Kenneth E. Goodson
Nanofluids contain a small volume fraction of nanoparicles, nanowires, or nanotubes for targeted changes in thermal, rheological and/or other properties. Prior to Stanford's efforts in this research area, several research groups reported improvements in the thermal conductivity of nanofluids that far exceeded even the most generous predictions from effective medium models. A variety of physical mechanisms were invoked to explain these provocative data, including nanoparticle Brownian motion, thermally-induced diffusion, and molecular ordering of the nanofluid around nanoparticles.
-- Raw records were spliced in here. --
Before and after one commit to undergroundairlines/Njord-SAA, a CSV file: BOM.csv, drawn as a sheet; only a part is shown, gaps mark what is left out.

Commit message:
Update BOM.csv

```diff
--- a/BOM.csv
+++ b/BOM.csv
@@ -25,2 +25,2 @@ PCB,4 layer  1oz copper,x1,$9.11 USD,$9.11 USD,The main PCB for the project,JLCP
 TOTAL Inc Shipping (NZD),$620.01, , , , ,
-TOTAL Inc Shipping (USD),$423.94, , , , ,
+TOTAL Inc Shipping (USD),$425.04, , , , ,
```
We established a rigorous set of experiments to determine the impact of variety of nanofluids containing both nanoparticles and carbon nanotube on the stationary fluid thermal conductivity and the thermal convection coefficient in heat exchangers. Thermal conductivity measurements used diffraction-limited cross-sectional IR imaging, which provided temperature gradients and effective thermal conductivities over a broad range of temperatures in a given sample and was used to track the temporal impact of aggregation and diffusion. We used both instrumented MEMS microchannels and metal microtubes to measure the heat transfer coefficients for microfluidic heat exchangers, and larger diameter tubes were used to study the heat transfer coefficient in developing flow. The data were analyzed considering effective viscosity measurements and light-scattering data for particle distributions, and the potential improvements and problems for heat exchanger design were assessed. While particle based nanofluids show little promise for heat exchanger design, there is some indication that CNT-based nanofluids may offer improvements in thermal conductivity that outpace the impact of the viscosity increase.